“Had it not been for the aid of these friends, motivated by their firm belief in her sincerity of purpose, and fine aesthetic sense, this very beautiful thought, which she later used in the development of the Dance Art, would have been stifled, and no doubt remained dormant for many years.
“Saved from the withering hand of police censorship, Isadora Duncan’s idea was transferred to thousands of children, and attracted a wide audience, who came to believe in it as earnestly as she.”
What strikes me most about this description is how closely it mirrors the modern debate over the sexualization of children. And yet Duncan’s form of dance eventually went mainstream and attracted thousands of students, children and adults alike. Which goes to show that this debate is neither a new thing nor that society will crumble if it adopts such openness with kids. What is new, however, is the degree of success the campaign to repress the sensual and corporeal spirit of youth (and by extension the Sexual Revolution, which really started with youths after all) has had over the last thirty years.

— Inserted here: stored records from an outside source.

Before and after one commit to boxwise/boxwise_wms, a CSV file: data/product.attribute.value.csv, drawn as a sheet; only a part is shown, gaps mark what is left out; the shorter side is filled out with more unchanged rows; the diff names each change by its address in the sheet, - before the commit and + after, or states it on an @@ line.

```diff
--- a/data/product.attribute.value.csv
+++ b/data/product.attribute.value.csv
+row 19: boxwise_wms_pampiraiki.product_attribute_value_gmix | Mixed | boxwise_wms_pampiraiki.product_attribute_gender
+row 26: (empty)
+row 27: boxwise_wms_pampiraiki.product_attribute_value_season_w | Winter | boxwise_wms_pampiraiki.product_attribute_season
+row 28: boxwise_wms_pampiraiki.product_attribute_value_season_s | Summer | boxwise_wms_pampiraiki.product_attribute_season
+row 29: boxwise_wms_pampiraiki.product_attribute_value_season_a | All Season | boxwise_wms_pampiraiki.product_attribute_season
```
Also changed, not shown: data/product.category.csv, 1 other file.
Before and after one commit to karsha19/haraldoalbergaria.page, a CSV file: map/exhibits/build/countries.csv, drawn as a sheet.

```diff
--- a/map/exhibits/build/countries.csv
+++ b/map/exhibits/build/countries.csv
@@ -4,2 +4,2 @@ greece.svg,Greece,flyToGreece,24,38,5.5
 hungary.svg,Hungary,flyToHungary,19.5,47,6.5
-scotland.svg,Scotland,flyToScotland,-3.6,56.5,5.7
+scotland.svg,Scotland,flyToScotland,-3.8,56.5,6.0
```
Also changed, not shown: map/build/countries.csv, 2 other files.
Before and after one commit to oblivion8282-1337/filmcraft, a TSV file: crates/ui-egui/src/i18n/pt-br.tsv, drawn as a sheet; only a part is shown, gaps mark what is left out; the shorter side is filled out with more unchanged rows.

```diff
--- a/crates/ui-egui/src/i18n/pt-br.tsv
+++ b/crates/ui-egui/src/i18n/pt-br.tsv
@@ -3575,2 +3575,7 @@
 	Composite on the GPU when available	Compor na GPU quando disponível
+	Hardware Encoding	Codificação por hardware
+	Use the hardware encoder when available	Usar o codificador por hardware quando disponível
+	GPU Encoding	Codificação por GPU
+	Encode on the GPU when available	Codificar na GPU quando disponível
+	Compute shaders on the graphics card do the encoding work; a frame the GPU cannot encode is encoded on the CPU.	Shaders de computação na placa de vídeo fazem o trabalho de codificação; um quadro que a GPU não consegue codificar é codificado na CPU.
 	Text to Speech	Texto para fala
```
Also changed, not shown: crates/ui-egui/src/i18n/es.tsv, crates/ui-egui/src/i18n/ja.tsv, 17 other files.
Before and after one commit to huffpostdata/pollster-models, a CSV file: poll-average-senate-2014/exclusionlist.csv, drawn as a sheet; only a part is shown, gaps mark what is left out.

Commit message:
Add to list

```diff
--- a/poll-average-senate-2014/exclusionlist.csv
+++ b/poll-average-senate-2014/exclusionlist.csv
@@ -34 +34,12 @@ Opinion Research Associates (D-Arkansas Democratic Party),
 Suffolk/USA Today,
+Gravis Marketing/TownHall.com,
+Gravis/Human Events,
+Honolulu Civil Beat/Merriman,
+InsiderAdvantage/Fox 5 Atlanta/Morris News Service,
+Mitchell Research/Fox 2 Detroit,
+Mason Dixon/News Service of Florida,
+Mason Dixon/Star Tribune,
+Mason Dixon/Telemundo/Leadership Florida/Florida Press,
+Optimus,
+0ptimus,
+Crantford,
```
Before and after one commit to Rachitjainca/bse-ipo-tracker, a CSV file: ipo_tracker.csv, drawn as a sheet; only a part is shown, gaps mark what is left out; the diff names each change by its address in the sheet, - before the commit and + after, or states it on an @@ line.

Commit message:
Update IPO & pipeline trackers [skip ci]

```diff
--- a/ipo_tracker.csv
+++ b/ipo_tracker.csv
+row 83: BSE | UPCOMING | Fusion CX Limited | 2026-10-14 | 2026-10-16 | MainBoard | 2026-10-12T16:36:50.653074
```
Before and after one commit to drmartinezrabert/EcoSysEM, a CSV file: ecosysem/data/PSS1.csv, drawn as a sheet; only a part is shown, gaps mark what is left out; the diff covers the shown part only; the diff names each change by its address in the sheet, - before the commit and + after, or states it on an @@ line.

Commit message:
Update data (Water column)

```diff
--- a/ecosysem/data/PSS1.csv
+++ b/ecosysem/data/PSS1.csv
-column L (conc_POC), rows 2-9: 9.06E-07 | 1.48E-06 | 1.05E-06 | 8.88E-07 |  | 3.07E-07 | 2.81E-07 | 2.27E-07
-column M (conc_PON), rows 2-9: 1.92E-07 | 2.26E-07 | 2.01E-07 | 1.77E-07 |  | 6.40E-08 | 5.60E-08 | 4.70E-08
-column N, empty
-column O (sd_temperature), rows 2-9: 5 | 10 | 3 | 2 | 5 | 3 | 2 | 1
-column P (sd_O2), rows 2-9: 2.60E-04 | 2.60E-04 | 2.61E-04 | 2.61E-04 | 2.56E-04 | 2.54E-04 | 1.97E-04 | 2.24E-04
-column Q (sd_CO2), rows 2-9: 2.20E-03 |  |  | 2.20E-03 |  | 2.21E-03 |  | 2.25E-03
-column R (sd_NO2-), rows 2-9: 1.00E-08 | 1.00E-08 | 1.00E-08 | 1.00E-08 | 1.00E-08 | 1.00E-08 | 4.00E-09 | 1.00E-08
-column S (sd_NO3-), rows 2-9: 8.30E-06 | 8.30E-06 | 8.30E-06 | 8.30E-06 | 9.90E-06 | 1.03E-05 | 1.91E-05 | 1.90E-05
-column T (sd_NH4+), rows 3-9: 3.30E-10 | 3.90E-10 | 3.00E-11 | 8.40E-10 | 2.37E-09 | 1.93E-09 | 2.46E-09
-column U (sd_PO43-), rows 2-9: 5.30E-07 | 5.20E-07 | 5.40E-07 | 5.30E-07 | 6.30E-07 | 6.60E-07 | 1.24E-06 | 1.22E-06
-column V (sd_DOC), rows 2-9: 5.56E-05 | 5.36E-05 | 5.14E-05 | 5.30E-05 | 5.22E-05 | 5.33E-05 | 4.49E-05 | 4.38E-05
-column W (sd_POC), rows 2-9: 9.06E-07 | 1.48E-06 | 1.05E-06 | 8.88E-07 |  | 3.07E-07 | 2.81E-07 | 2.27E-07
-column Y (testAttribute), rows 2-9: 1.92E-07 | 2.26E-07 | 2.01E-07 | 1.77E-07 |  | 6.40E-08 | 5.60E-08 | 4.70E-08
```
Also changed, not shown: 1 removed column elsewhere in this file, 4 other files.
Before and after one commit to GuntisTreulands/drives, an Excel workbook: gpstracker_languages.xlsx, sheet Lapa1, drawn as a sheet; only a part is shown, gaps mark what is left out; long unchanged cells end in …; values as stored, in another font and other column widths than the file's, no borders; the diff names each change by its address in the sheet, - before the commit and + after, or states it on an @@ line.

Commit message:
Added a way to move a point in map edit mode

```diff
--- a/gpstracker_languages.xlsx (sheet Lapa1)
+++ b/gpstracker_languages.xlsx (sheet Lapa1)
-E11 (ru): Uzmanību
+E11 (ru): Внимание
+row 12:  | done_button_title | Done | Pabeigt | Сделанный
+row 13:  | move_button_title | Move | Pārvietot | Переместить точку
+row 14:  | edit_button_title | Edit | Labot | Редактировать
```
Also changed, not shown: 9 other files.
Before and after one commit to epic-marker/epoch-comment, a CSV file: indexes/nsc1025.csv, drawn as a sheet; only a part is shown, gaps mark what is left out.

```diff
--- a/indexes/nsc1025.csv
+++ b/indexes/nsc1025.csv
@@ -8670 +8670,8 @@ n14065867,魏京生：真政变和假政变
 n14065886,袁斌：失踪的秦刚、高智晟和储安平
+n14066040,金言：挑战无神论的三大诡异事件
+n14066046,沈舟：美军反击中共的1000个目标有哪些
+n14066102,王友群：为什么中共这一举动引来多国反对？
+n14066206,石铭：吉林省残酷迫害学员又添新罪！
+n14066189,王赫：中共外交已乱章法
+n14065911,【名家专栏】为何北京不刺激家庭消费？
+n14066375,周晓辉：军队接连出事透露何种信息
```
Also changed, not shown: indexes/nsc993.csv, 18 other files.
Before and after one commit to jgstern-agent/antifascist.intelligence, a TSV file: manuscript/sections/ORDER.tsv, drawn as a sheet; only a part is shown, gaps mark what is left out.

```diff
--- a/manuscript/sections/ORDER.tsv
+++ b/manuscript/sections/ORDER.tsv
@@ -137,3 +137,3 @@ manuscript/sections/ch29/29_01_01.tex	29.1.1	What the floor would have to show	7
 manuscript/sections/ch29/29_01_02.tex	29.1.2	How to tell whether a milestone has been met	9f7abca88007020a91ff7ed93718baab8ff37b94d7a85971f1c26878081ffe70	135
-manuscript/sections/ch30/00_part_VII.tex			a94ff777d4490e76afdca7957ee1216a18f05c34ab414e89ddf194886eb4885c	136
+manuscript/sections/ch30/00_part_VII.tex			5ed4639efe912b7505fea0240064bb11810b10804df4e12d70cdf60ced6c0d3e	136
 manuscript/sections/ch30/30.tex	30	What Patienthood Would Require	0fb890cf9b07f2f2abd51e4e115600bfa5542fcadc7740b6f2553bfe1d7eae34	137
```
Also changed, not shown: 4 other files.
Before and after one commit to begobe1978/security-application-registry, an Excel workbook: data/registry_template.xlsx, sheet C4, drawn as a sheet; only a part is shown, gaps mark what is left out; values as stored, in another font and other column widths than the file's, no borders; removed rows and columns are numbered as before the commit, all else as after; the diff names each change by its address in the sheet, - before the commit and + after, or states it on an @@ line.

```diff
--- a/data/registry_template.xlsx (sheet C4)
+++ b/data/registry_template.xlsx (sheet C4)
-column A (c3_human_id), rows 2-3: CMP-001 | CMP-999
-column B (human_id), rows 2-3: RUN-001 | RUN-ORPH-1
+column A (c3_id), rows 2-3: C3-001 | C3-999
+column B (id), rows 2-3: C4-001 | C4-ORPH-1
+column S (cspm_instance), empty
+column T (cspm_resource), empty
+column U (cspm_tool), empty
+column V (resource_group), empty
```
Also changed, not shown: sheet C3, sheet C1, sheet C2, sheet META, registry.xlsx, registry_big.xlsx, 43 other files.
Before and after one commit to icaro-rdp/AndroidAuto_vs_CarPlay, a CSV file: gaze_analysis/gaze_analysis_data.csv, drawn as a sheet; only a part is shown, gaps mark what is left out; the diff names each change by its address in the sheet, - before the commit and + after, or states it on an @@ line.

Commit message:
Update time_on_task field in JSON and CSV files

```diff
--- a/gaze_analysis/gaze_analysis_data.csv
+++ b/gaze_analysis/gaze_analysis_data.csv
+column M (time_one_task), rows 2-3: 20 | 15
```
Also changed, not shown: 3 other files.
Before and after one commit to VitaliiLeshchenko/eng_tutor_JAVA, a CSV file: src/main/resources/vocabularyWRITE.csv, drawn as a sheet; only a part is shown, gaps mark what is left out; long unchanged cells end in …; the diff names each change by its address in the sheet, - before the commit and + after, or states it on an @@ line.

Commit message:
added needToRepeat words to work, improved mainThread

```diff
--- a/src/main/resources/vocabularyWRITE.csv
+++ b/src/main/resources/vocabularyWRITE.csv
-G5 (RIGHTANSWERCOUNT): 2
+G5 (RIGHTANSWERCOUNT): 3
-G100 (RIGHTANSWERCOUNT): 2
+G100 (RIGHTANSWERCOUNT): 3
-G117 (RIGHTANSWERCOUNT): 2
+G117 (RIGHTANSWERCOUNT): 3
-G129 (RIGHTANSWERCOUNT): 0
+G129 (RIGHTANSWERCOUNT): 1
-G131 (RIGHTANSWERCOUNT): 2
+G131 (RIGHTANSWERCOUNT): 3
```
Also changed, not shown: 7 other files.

And here’s a larger view of the same image–note the pose of the girl in front, on the floor:
Duncan even had a school in Moscow, Russia, though it was mostly taught by Duncan’s former student Irma Erich-Grimme (or Irma Duncan as she was known—Irma, one of the six original Isadorables—took on Duncan’s surname as part of their professional career, as did all of the Isadorables.)
The Isadorables were of the Grunewald school, the most successful of Duncan’s three Old World schools. Duncan, coming from a poor background, had a soft spot for girls in a similar predicament and thus her school took in primarily destitute girls. They lived at the school for part of the year and the curriculum included more than just dance. The girls started young. Erica Lohmann, for example, the youngest of the six Isadorables, was only four when she started at Grunewald.
Here are Irma Erich-Grimme (born in 1897), Anna Denzler (born in 1894, the oldest of the Isadorables), and Erica Lohmann (born in 1901–she would be 16 here):
Duncan bore three children, a daughter, Deirdre, and two sons, Patrick and an unnamed boy who died soon after being born, all from different fathers. Among the great tragedies of Duncan’s life was the deaths of her two oldest children, who both perished when the automobile they were sitting in rolled into the Seine and drowned them. They were 7 and 3 respectively when they died. The children had been raised with the same Bohemian openness with which Duncan treated her dance students. These photos were taken not long before the horrific accident:
Ironically, Duncan would herself eventually expire in an automobile accident when her scarf caught up in the spokes of the car’s wheel and slung her out to the pavement. She went out as she had lived her life: in a very dramatic way.
Duncan’s legacy has endured to this day, and there are still schools dedicated to teaching her highly organic mode of dance. These include the Isadora Duncan International Institute and the Isadora Duncan Dance Foundation, both in New York.
Finally, I will leave you with a beautiful video clip that may perhaps feature the largest number of young girls you will ever see in a single work of art, making it more than apropos for my blog. This is from Ken Russell’s 1966 made-for-BBC film, Isadora, the Biggest Dancer in the World: here is Isadora Duncan (played by Vivian Pickles) running joyously through a field with hundreds of children to the opening strains of Beethoven’s ‘Ode to Joy.’ There’s something quite heavenly about this scene, and that, ladies and gents, is as sweet and beautiful as life gets.